> **TRY IT**
What is needed here is an exact printout of the data, with no pictures included.

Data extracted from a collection

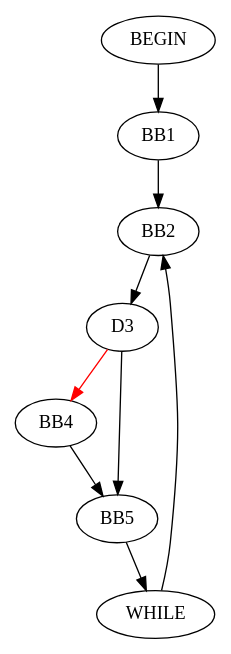
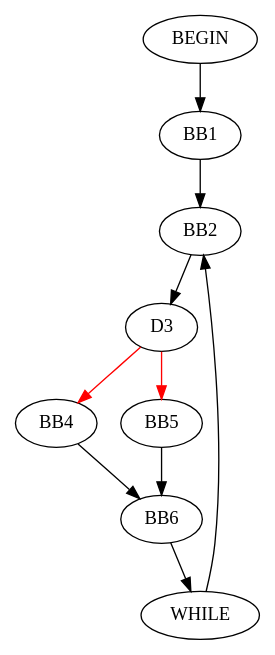
The diagram in resources/cfg.dot (sujitkc/symtest), drawn with Graphviz before and after one commit. The commit also changed 144 other files, not shown here.

```diff
--- a/resources/cfg.dot
+++ b/resources/cfg.dot
@@ -1,1 +1,1 @@
-digraph G {BEGIN->BB1;BB1->BB2;WHILE->BB2;BB2->D3;D3->BB4[color=red, pendwidth=3.0];BB4->BB5;D3->BB5;BB5->WHILE;}
+digraph G {BEGIN->BB1;BB1->BB2;WHILE->BB2;BB2->D3;D3->BB4[color=red, pendwidth=3.0];D3->BB5[color=red, pendwidth=3.0];BB4->BB6;BB5->BB6;BB6->WHILE;}
```
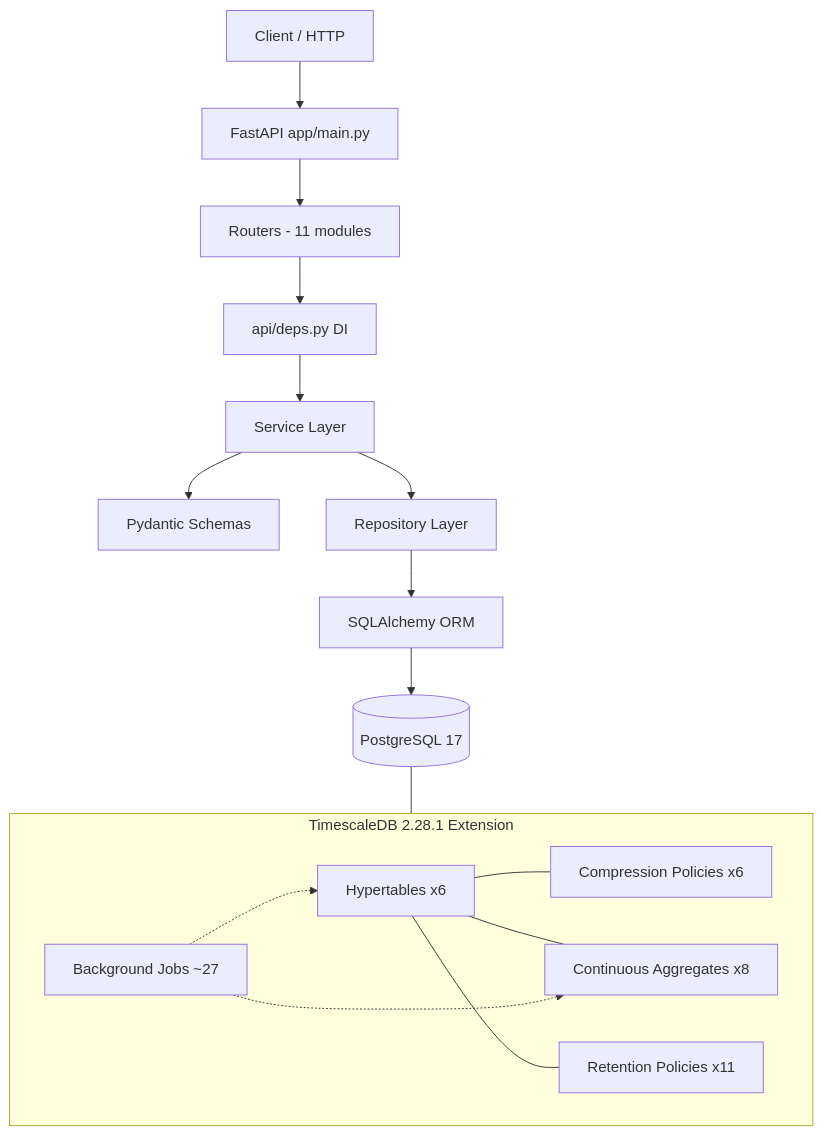
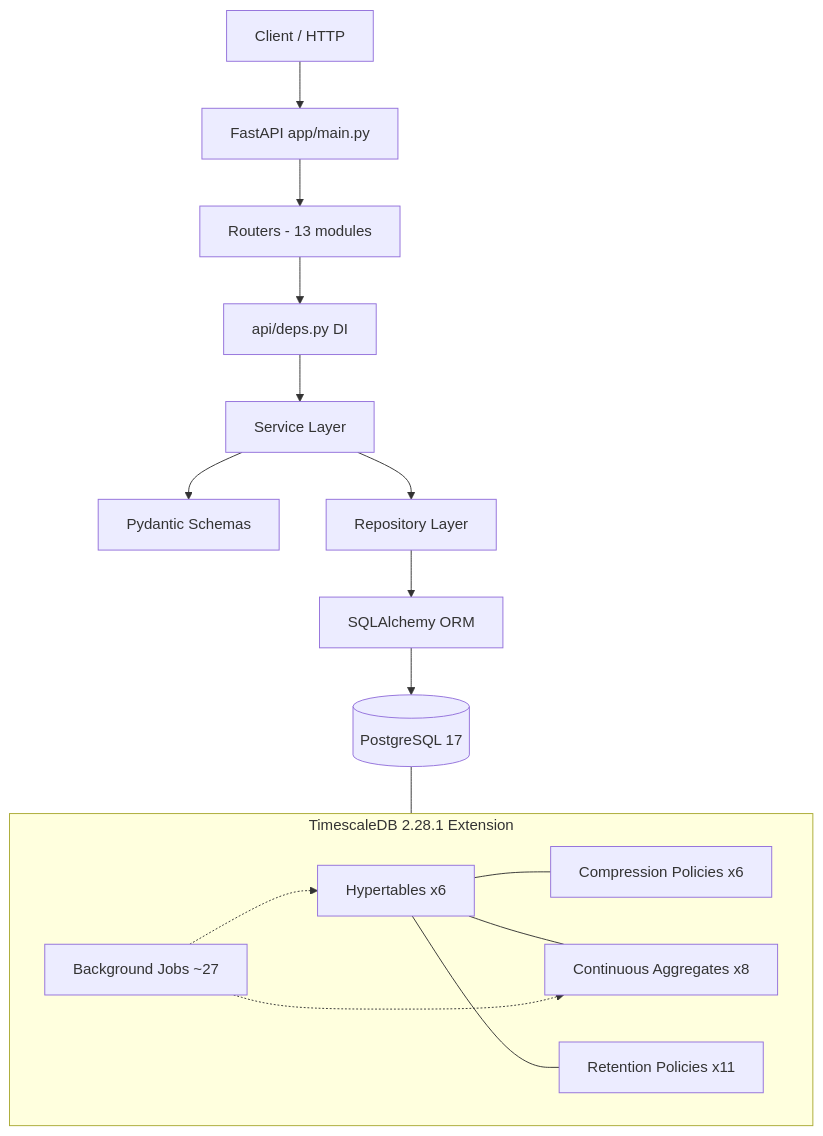
The third of 3 diagrams in docs/reference/architecture-implementation-history.md (santoshnarayanan/AGRIFLOW-AI), drawn with Mermaid before and after one commit. The commit also changed other lines of this file and 9 other files, not shown here.

````diff
--- a/docs/reference/architecture-implementation-history.md
+++ b/docs/reference/architecture-implementation-history.md
@@ -1180,31 +1339,31 @@
 ```mermaid
 flowchart TB
     C[Client / HTTP]
     FA[FastAPI app/main.py]
-    R[Routers - 11 modules]
+    R[Routers - 13 modules]
     D[api/deps.py DI]
     SC[Pydantic Schemas]
     SV[Service Layer]
     RP[Repository Layer]
     ORM[SQLAlchemy ORM]
     DB[(PostgreSQL 17)]
 
     subgraph TimescaleDB["TimescaleDB 2.28.1 Extension"]
         HT[Hypertables x6]
         CP[Compression Policies x6]
         CA[Continuous Aggregates x8]
         RP2[Retention Policies x11]
         BJ[Background Jobs ~27]
     end
 
     C --> FA --> R
     R --> D --> SV
     SV --> SC
     SV --> RP --> ORM --> DB
     DB --- TimescaleDB
     HT --- CP
     HT --- CA
     HT --- RP2
     BJ -.-> HT
     BJ -.-> CA
 ```
````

> **REPLY TO THE EXERCISE**
The diagram in resources/cfg.dot (sujitkc/symtest), drawn with Graphviz before and after one commit. The commit also changed 144 other files, not shown here.

```diff
--- a/resources/cfg.dot
+++ b/resources/cfg.dot
@@ -1,1 +1,1 @@
-digraph G {BEGIN->BB1;BB1->BB2;WHILE->BB2;BB2->D3;D3->BB4[color=red, pendwidth=3.0];BB4->BB5;D3->BB5;BB5->WHILE;}
+digraph G {BEGIN->BB1;BB1->BB2;WHILE->BB2;BB2->D3;D3->BB4[color=red, pendwidth=3.0];D3->BB5[color=red, pendwidth=3.0];BB4->BB6;BB5->BB6;BB6->WHILE;}
```
The third of 3 diagrams in docs/reference/architecture-implementation-history.md (santoshnarayanan/AGRIFLOW-AI), drawn with Mermaid before and after one commit. The commit also changed other lines of this file and 9 other files, not shown here.

````diff
--- a/docs/reference/architecture-implementation-history.md
+++ b/docs/reference/architecture-implementation-history.md
@@ -1180,31 +1339,31 @@
 ```mermaid
 flowchart TB
     C[Client / HTTP]
     FA[FastAPI app/main.py]
-    R[Routers - 11 modules]
+    R[Routers - 13 modules]
     D[api/deps.py DI]
     SC[Pydantic Schemas]
     SV[Service Layer]
     RP[Repository Layer]
     ORM[SQLAlchemy ORM]
     DB[(PostgreSQL 17)]
 
     subgraph TimescaleDB["TimescaleDB 2.28.1 Extension"]
         HT[Hypertables x6]
         CP[Compression Policies x6]
         CA[Continuous Aggregates x8]
         RP2[Retention Policies x11]
         BJ[Background Jobs ~27]
     end
 
     C --> FA --> R
     R --> D --> SV
     SV --> SC
     SV --> RP --> ORM --> DB
     DB --- TimescaleDB
     HT --- CP
     HT --- CA
     HT --- RP2
     BJ -.-> HT
     BJ -.-> CA
 ```
````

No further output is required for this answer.